Kijani, a green gorilla from the Congo, brings the wisdom of the jungle, along with an ability to predict the future. The four kids that make up the Greenhouse Gang play in a rockin’ band when they aren’t busy saving the planet. Together, the group seeks to undermine the efforts of Dr. Hufflebot and his evil sidekick Wormulus, who are bent on world domination.
Gorilla in the Greenhouse first aired online on Earth Day last year. It was created by Berkeley’s Jay Golden, through SustainLane Media, a San Francisco-based Web guide to sustainable living. There have been two episodes to date, with more to come. Additionally, the Web site offers kids simple ways they can implement green living in their daily lives.
Golden spoke with Bay Area Parent on the mission of Gorilla in the Greenhouse.
What do you hope to accomplish with Gorilla in the Greenhouse?
Our goal is to inspire kids to take real-world steps toward a healthier planet. Our shows make complicated issues fun and easy to understand, like where energy comes from and where trash goes.

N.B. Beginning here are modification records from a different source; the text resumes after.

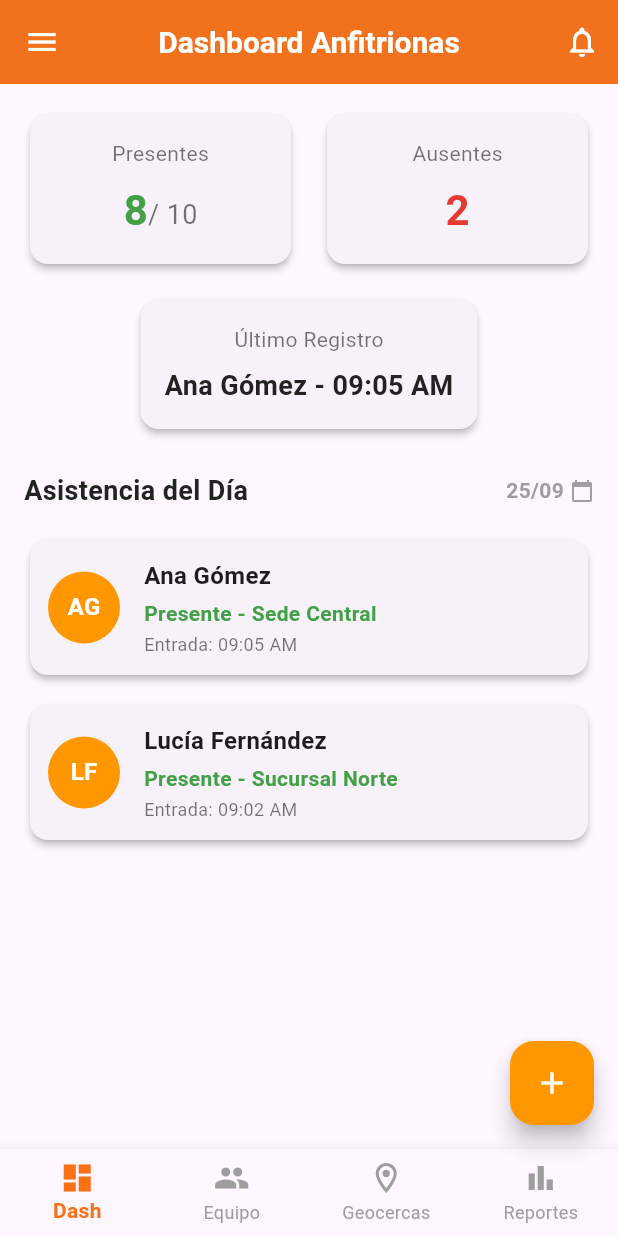
After one commit to jincol/motify, a Flutter app: the AdminAnfitrionaDashboardScreen screen opened directly, on a phone screen of 412 x 824 dp. The commit adds this screen. Run offline on Flutter 3.47's test engine with Material 3 defaults, Android fonts, the phone set to English and light mode, and no system bars; our stand-ins replace dio, flutter_riverpod, flutter_secure_storage, font_awesome_flutter, geolocator, image_picker and 2 more; accounts and stored records are empty.

Commit message:
admin_anfitriona_add

```diff
--- /dev/null
+++ b/lib/core/widgets/panel_app_bar.dart
@@ -0,0 +1,45 @@
+import 'package:flutter/material.dart';
+
+class PanelAppBar extends StatelessWidget implements PreferredSizeWidget {
+  final String title;
+  final List<Widget>? actions;
+  final Color backgroundColor;
+  final Color textColor;
+
+  const PanelAppBar({
+    super.key,
+    required this.title,
+    this.actions,
+    this.backgroundColor = const Color(0xFFF97316),
+    this.textColor = Colors.white,
+  });
+
+  @override
+  Widget build(BuildContext context) {
+    return AppBar(
+      backgroundColor: backgroundColor,
+      elevation: 1.0,
+      leading: Builder(
+        builder: (context) => IconButton(
+          icon: Icon(Icons.menu, color: textColor),
+          onPressed: () {
+            Scaffold.of(context).openDrawer();
+          },
+        ),
+      ),
+      title: Text(
+        title,
+        style: TextStyle(
+          color: textColor,
+          fontWeight: FontWeight.bold,
+          fontSize: 20,
+        ),
+      ),
+      centerTitle: true,
+      actions: actions,
+    );
+  }
+
+  @override
+  Size get preferredSize => const Size.fromHeight(kToolbarHeight);
+}
--- /dev/null
+++ b/lib/features/admin_hostess/presentation/screens/admin_anfitriona_dashboard_screen.dart
@@ -0,0 +1,286 @@
+import 'package:flutter/material.dart';
+import '../../../../core/widgets/panel_app_bar.dart';
+import '../../../../core/widgets/main_drawer.dart';
+import 'package:motify/features/admin_hostess/presentation/widgets/bottom_nav_bar.dart';
+
+/// Colores corporativos (ajusta si tienes un archivo de tema global)
+const Color kPrimaryColor = Color(0xFFFF9800); // Naranja Motify
+const Color kBackgroundColor = Color(0xFFFFF8F0);
+const Color kCardColor = Colors.white;
+const Color kAccentColor = Color(0xFF222222);
+const Color kKpiPresentColor = Color(0xFF43A047); // Verde
+const Color kKpiAbsentColor = Color(0xFFE53935); // Rojo
+
+class AdminAnfitrionaDashboardScreen extends StatelessWidget {
+  const AdminAnfitrionaDashboardScreen({super.key});
+
+  @override
+  Widget build(BuildContext context) {
+    return Scaffold(
+      drawer: const MainDrawer(),
+      appBar: const PanelAppBar(
+        title: 'Dashboard Anfitrionas',
+        actions: [
+          IconButton(
+            icon: Icon(Icons.notifications_none, color: Colors.white),
+            onPressed: null,
+          ),
+        ],
+      ),
+      body: SingleChildScrollView(
+        padding: const EdgeInsets.all(16.0),
+        child: Column(
+          crossAxisAlignment: CrossAxisAlignment.start,
+          children: [
+            _AttendanceKpis(),
+            const SizedBox(height: 24),
+            _AttendanceList(),
+          ],
+        ),
+      ),
+      floatingActionButton: FloatingActionButton(
+        onPressed: () {},
+        backgroundColor: kPrimaryColor,
+        child: const Icon(Icons.add, color: Colors.white),
+      ),
+      bottomNavigationBar: AdminHostessBottomNavBar(
+        currentIndex: 0, // o el índice actual de la pestaña
+        onTap: (index) {
+          // tu lógica de navegación aquí
+        },
+      ),
+    );
+  }
+}
+
+/// KPIs de asistencia
+class _AttendanceKpis extends StatelessWidget {
+  @override
+  Widget build(BuildContext context) {
+    return Column(
+      children: [
+        Row(
+          children: [
+            Expanded(
+              child: _KpiCard(
+                title: 'Presentes',
+                value: '8',
+                subtitle: '/ 10',
+                valueColor: kKpiPresentColor,
+              ),
+            ),
+            const SizedBox(width: 16),
+            Expanded(
+              child: _KpiCard(
+                title: 'Ausentes',
+                value: '2',
+                valueColor: kKpiAbsentColor,
+              ),
+            ),
+          ],
+        ),
+        const SizedBox(height: 16),
+        Card(
+          elevation: 2,
+          shape: RoundedRectangleBorder(
+            borderRadius: BorderRadius.circular(12),
+          ),
+          child: Padding(
+            padding: const EdgeInsets.all(16.0),
+            child: Column(
+              children: const [
+                Text(
+                  'Último Registro',
+                  style: TextStyle(color: Colors.black54, fontSize: 14),
+                ),
+                SizedBox(height: 8),
+                Text(
+                  'Ana Gómez - 09:05 AM',
+                  style: TextStyle(
+                    fontWeight: FontWeight.bold,
+                    fontSize: 18,
+                    color: kAccentColor,
+                  ),
+                ),
+              ],
+            ),
+          ),
+        ),
+      ],
+    );
+  }
+}
+
+class _KpiCard extends StatelessWidget {
+  final String title;
+  final String value;
+  final String? subtitle;
+  final Color valueColor;
+
+  const _KpiCard({
+    required this.title,
+    required this.value,
+    this.subtitle,
+    this.valueColor = kAccentColor,
+  });
+
+  @override
+  Widget build(BuildContext context) {
+    return Card(
+      elevation: 2,
+      shape: RoundedRectangleBorder(borderRadius: BorderRadius.circular(12)),
+      child: Padding(
+        padding: const EdgeInsets.all(16.0),
+        child: Column(
+          children: [
+            Text(
+              title,
+              style: const TextStyle(color: Colors.black54, fontSize: 14),
+            ),
+            const SizedBox(height: 8),
+            Row(
+              mainAxisAlignment: MainAxisAlignment.center,
+              crossAxisAlignment: CrossAxisAlignment.baseline,
+              textBaseline: TextBaseline.alphabetic,
+              children: [
+                Text(
+                  value,
+                  style: TextStyle(
+                    fontWeight: FontWeight.bold,
+                    fontSize: 28,
+                    color: valueColor,
+                  ),
+                ),
+                if (subtitle != null)
+                  Text(
+                    subtitle!,
+                    style: const TextStyle(fontSize: 18, color: Colors.black54),
+                  ),
+              ],
+            ),
+          ],
+        ),
+      ),
+    );
+  }
+}
+
+/// Lista de asistencias del día
+class _AttendanceList extends StatelessWidget {
+  @override
+  Widget build(BuildContext context) {
+    return Column(
+      crossAxisAlignment: CrossAxisAlignment.start,
+      children: [
+        Row(
+          mainAxisAlignment: MainAxisAlignment.spaceBetween,
+          children: [
+            const Text(
+              'Asistencia del Día',
+              style: TextStyle(
+                fontWeight: FontWeight.bold,
+                fontSize: 18,
+                color: kAccentColor,
+              ),
+            ),
+            Row(
+              children: [
+                Text(
+                  '25/09',
+                  style: TextStyle(
+                    color: Colors.grey,
+                    fontWeight: FontWeight.bold,
+                  ),
+                ),
+                const SizedBox(width: 4),
+                const Icon(Icons.calendar_today, size: 16, color: Colors.grey),
+              ],
+            ),
+          ],
+        ),
+        const SizedBox(height: 16),
+        _EmployeeAttendanceCard(
+          name: 'Ana Gómez',
+          status: 'Presente - Sede Central',
+          initials: 'AG',
+          time: 'Entrada: 09:05 AM',
+        ),
+        const SizedBox(height: 12),
+        _EmployeeAttendanceCard(
+          name: 'Lucía Fernández',
+          status: 'Presente - Sucursal Norte',
+          initials: 'LF',
+          time: 'Entrada: 09:02 AM',
+        ),
+      ],
+    );
+  }
+}
+
+class _EmployeeAttendanceCard extends StatelessWidget {
+  final String name;
+  final String status;
+  final String initials;
+  final String time;
+
+  const _EmployeeAttendanceCard({
+    required this.name,
+    required this.status,
+    required this.initials,
+    required this.time,
+  });
+
+  @override
+  Widget build(BuildContext context) {
+    return Card(
+      elevation: 2,
+      shape: RoundedRectangleBorder(borderRadius: BorderRadius.circular(12)),
+      child: Padding(
+        padding: const EdgeInsets.all(12.0),
+        child: Row(
+          children: [
+            CircleAvatar(
+              radius: 24,
+              backgroundColor: kPrimaryColor,
+              child: Text(
+                initials,
+                style: const TextStyle(
+                  color: Colors.white,
+                  fontWeight: FontWeight.bold,
+                ),
+              ),
+            ),
+            const SizedBox(width: 16),
+            Expanded(
+              child: Column(
+                crossAxisAlignment: CrossAxisAlignment.start,
+                children: [
+                  Text(
+                    name,
+                    style: const TextStyle(
+                      fontWeight: FontWeight.bold,
+                      fontSize: 16,
+                    ),
+                  ),
+                  const SizedBox(height: 4),
+                  Text(
+                    status,
+                    style: const TextStyle(
+                      color: kKpiPresentColor,
+                      fontWeight: FontWeight.bold,
+                    ),
+                  ),
+                  const SizedBox(height: 2),
+                  Text(
+                    time,
+                    style: const TextStyle(color: Colors.black54, fontSize: 12),
+                  ),
+                ],
+              ),
+            ),
+          ],
+        ),
+      ),
+    );
+  }
+}
--- /dev/null
+++ b/lib/features/admin_hostess/presentation/widgets/bottom_nav_bar.dart
@@ -0,0 +1,33 @@
+import 'package:flutter/material.dart';
+
+class AdminHostessBottomNavBar extends StatelessWidget {
+  final int currentIndex;
+  final ValueChanged<int> onTap;
+
+  const AdminHostessBottomNavBar({
+    super.key,
+    required this.currentIndex,
+    required this.onTap,
+  });
+
+  @override
+  Widget build(BuildContext context) {
+    return BottomNavigationBar(
+      currentIndex: currentIndex,
+      onTap: onTap,
+      type: BottomNavigationBarType.fixed,
+      selectedItemColor: const Color(0xFFF97316),
+      unselectedItemColor: Colors.grey[500],
+      selectedLabelStyle: const TextStyle(fontWeight: FontWeight.bold),
+      items: const [
+        BottomNavigationBarItem(icon: Icon(Icons.dashboard), label: 'Dash'),
+        BottomNavigationBarItem(icon: Icon(Icons.people), label: 'Equipo'),
+        BottomNavigationBarItem(
+          icon: Icon(Icons.location_on_outlined),
+          label: 'Geocercas',
+        ),
+        BottomNavigationBarItem(icon: Icon(Icons.bar_chart), label: 'Reportes'),
+      ],
+    );
+  }
+}
--- /dev/null
+++ b/lib/features/admin_hostess/presentation/widgets/employee_attendance_card.dart
@@ -0,0 +1,74 @@
+import 'package:flutter/material.dart';
+
+class EmployeeAttendanceCard extends StatelessWidget {
+  final String name;
+  final String status;
+  final String initials;
+  final String time;
+  final Color avatarColor;
+  final Color statusColor;
+
+  const EmployeeAttendanceCard({
+    super.key,
+    required this.name,
+    required this.status,
+    required this.initials,
+    required this.time,
+    this.avatarColor = const Color(0xFFF97316),
+    this.statusColor = const Color(0xFF43A047),
+  });
+
+  @override
+  Widget build(BuildContext context) {
+    return Card(
+      elevation: 2,
+      shape: RoundedRectangleBorder(borderRadius: BorderRadius.circular(12)),
+      child: Padding(
+        padding: const EdgeInsets.all(12.0),
+        child: Row(
+          children: [
+            CircleAvatar(
+              radius: 24,
+              backgroundColor: avatarColor,
+              child: Text(
+                initials,
+                style: const TextStyle(
+                  color: Colors.white,
+                  fontWeight: FontWeight.bold,
+                ),
+              ),
+            ),
+            const SizedBox(width: 16),
+            Expanded(
+              child: Column(
+                crossAxisAlignment: CrossAxisAlignment.start,
+                children: [
+                  Text(
+                    name,
+                    style: const TextStyle(
+                      fontWeight: FontWeight.bold,
+                      fontSize: 16,
+                    ),
+                  ),
+                  const SizedBox(height: 4),
+                  Text(
+                    status,
+                    style: TextStyle(
+                      color: statusColor,
+                      fontWeight: FontWeight.bold,
+                    ),
+                  ),
+                  const SizedBox(height: 2),
+                  Text(
+                    time,
+                    style: const TextStyle(color: Colors.black54, fontSize: 12),
+                  ),
+                ],
+              ),
+            ),
+          ],
+        ),
+      ),
+    );
+  }
+}
--- /dev/null
+++ b/lib/features/admin_hostess/presentation/widgets/kpi_card.dart
@@ -0,0 +1,56 @@
+import 'package:flutter/material.dart';
+
+class KpiCard extends StatelessWidget {
+  final String title;
+  final String value;
+  final String? subtitle;
+  final Color valueColor;
+
+  const KpiCard({
+    super.key,
+    required this.title,
+    required this.value,
+    this.subtitle,
+    this.valueColor = const Color(0xFF222222),
+  });
+
+  @override
+  Widget build(BuildContext context) {
+    return Card(
+      elevation: 2,
+      shape: RoundedRectangleBorder(borderRadius: BorderRadius.circular(12)),
+      child: Padding(
+        padding: const EdgeInsets.all(16.0),
+        child: Column(
+          children: [
+            Text(
+              title,
+              style: const TextStyle(color: Colors.black54, fontSize: 14),
+            ),
+            const SizedBox(height: 8),
+            Row(
+              mainAxisAlignment: MainAxisAlignment.center,
+              crossAxisAlignment: CrossAxisAlignment.baseline,
+              textBaseline: TextBaseline.alphabetic,
+              children: [
+                Text(
+                  value,
+                  style: TextStyle(
+                    fontWeight: FontWeight.bold,
+                    fontSize: 28,
+                    color: valueColor,
+                  ),
+                ),
+                if (subtitle != null)
+                  Text(
+                    subtitle!,
+                    style: const TextStyle(fontSize: 18, color: Colors.black54),
+                  ),
+              ],
+            ),
+          ],
+        ),
+      ),
+    );
+  }
+}
--- a/lib/main.dart
+++ b/lib/main.dart
@@ -4,10 +4,11 @@ import 'features/auth/application/auth_notifier.dart';
 import 'features/auth/application/auth_state.dart';
 import 'features/auth/presentation/screens/login_screen.dart';
 import 'features/auth/presentation/screens/home_screen.dart';
+import 'features/motorizado/presentation/screens/jornada_control_screen.dart';
+import 'features/admin_motorized/presentation/screens/admin_main_screen.dart';
 import 'features/motorizado/presentation/screens/motorizado_dashboard_screen.dart';
-import 'features/motorizado/presentation/screens/jornada_control_screen.dart';
+import 'features/admin_hostess/presentation/screens/admin_anfitriona_dashboard_screen.dart';
 import 'package:motify/features/anfitriona/presentation/screens/asistencia_anfitriona_screen.dart';
-import 'features/admin_motorized/presentation/screens/admin_main_screen.dart';
 
 void main() {
   runApp(const ProviderScope(child: MotifyApp()));
@@ -34,8 +35,8 @@ class MotifyApp extends ConsumerWidget {
         homeWidget = const AdminMotorizadoMainScreen();
         // } else if (authState.role?.toLowerCase() == 'super_admin') {
         //   homeWidget = const SuperAdminDashboardScreen();
-        // } else if (authState.role?.toLowerCase() == 'admin_anfitriona') {
-        //   homeWidget = const AdminAnfitrionaDashboardScreen();
+      } else if (authState.role?.toLowerCase() == 'admin_anfitriona') {
+        homeWidget = const AdminAnfitrionaDashboardScreen();
       } else {
         homeWidget = const HomeScreen();
       }
```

So, by creating fun stories of collaboration and connection to nature, and casting visions of how things can be transformed, we aim to help prepare millions of kids for a new era where ecological living is not just a nice warm and fuzzy Whole Foods experience but an integrated daily practice.
What are some of the ways you show kids they can help the environment?
Both of our shows end with songs that model things kids can do: use canvas bags instead of plastic, flip the switch on the power strip, even some over-the-top ones like “use a bike to power up your lights,” just for fun.
How did you conceive the evil Dr. Hufflebot and his parasitic friend, Wormulus?
One of our original illustrators had this crazy character he had designed with a worm in his head. We went back and forth on who should be dominant, but it made sense that Wormulus should be dominant. He’s the worm in our heads that leads us astray. Now, all Hufflebot wants is to be free from that darned worm! He’ll do anything, build anything, squash anyone just to get that worm out of his head.
Who is your favorite character?
Probably Bucket. He embodies recycling. Any sort of waste fascinates him and excites him to make new things. Like when he and Scoot landed on the Garbage Patch. Scoot was disgusted, but Bucket was psyched. He immediately saw how much cool stuff they could make out of all of the trash.
To watch episodes of Gorilla in the Greenhouse, visit greengorilla.com. For more information on SustainLane, visit sustainlane.com.
– Millicent Skiles
Turn off the Tube!
April 20-26 marks this year’s TV Turn-Off Week – a 14-year-old national effort to get people to forego television for one week and instead spend the time reading, playing games, pursuing hobbies, playing outdoors, or just being together. This year, more research is out to bolster the argument that too much TV is unhealthy. A recent report in the Archives of General Psychiatry finds that spending hours in front of the TV in adolescence could increase the odds of depression in young adults. For seven years, researchers followed the TV-viewing habits of 4,142 adolescents who were not depressed when the study began. Researchers found that the more hours of TV watching the adolescents did, the greater their odds of developing depression as young adults. Young men were particularly vulnerable. Interestingly, the study did not find a relationship between depression and the use of videocassettes, computer games or radio.